Instructions to follow: Which lines of the records below contain the string "project"? Report each of them.

Data to process:
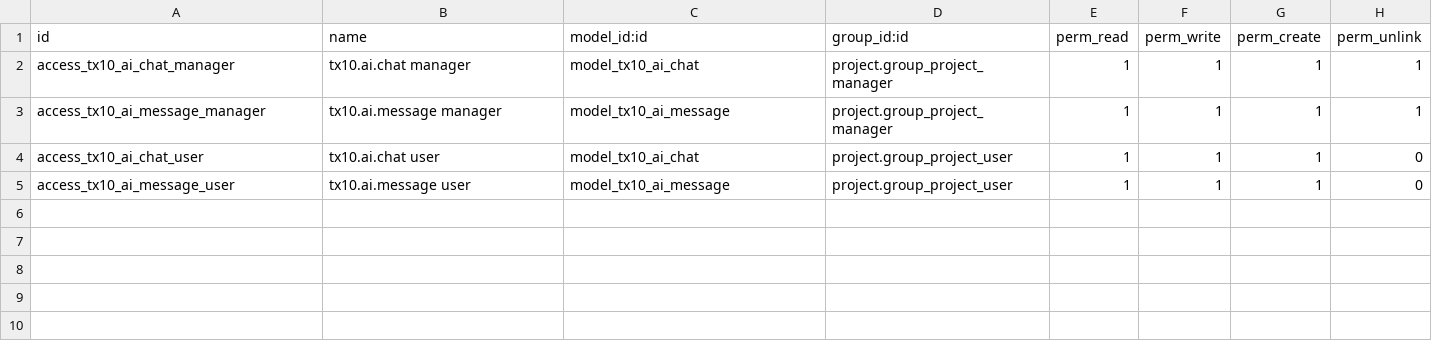
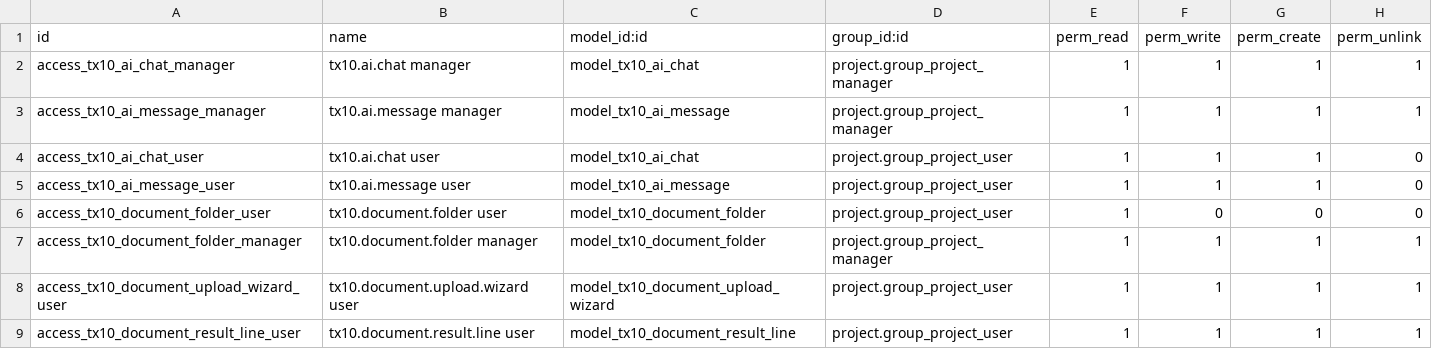
Before and after one commit to teamx10/tx10-odoo, a CSV file: custom_addons/tx10_ai/security/ir.model.access.csv, drawn as a sheet; the diff names each change by its address in the sheet, - before the commit and + after, or states it on an @@ line.

```diff
--- a/custom_addons/tx10_ai/security/ir.model.access.csv
+++ b/custom_addons/tx10_ai/security/ir.model.access.csv
+row 6: access_tx10_document_folder_user | tx10.document.folder user | model_tx10_document_folder | project.group_project_user | 1 | 0 | 0 | 0
+row 7: access_tx10_document_folder_manager | tx10.document.folder manager | model_tx10_document_folder | project.group_project_manager | 1 | 1 | 1 | 1
+row 8: access_tx10_document_upload_wizard_user | tx10.document.upload.wizard user | model_tx10_document_upload_wizard | project.group_project_user | 1 | 1 | 1 | 1
+row 9: access_tx10_document_result_line_user | tx10.document.result.line user | model_tx10_document_result_line | project.group_project_user | 1 | 1 | 1 | 1
```
Also changed, not shown: 16 other files.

Your solution:
+row 6: access_tx10_document_folder_user | tx10.document.folder user | model_tx10_document_folder | project.group_project_user | 1 | 0 | 0 | 0
+row 7: access_tx10_document_folder_manager | tx10.document.folder manager | model_tx10_document_folder | project.group_project_manager | 1 | 1 | 1 | 1
+row 8: access_tx10_document_upload_wizard_user | tx10.document.upload.wizard user | model_tx10_document_upload_wizard | project.group_project_user | 1 | 1 | 1 | 1
+row 9: access_tx10_document_result_line_user | tx10.document.result.line user | model_tx10_document_result_line | project.group_project_user | 1 | 1 | 1 | 1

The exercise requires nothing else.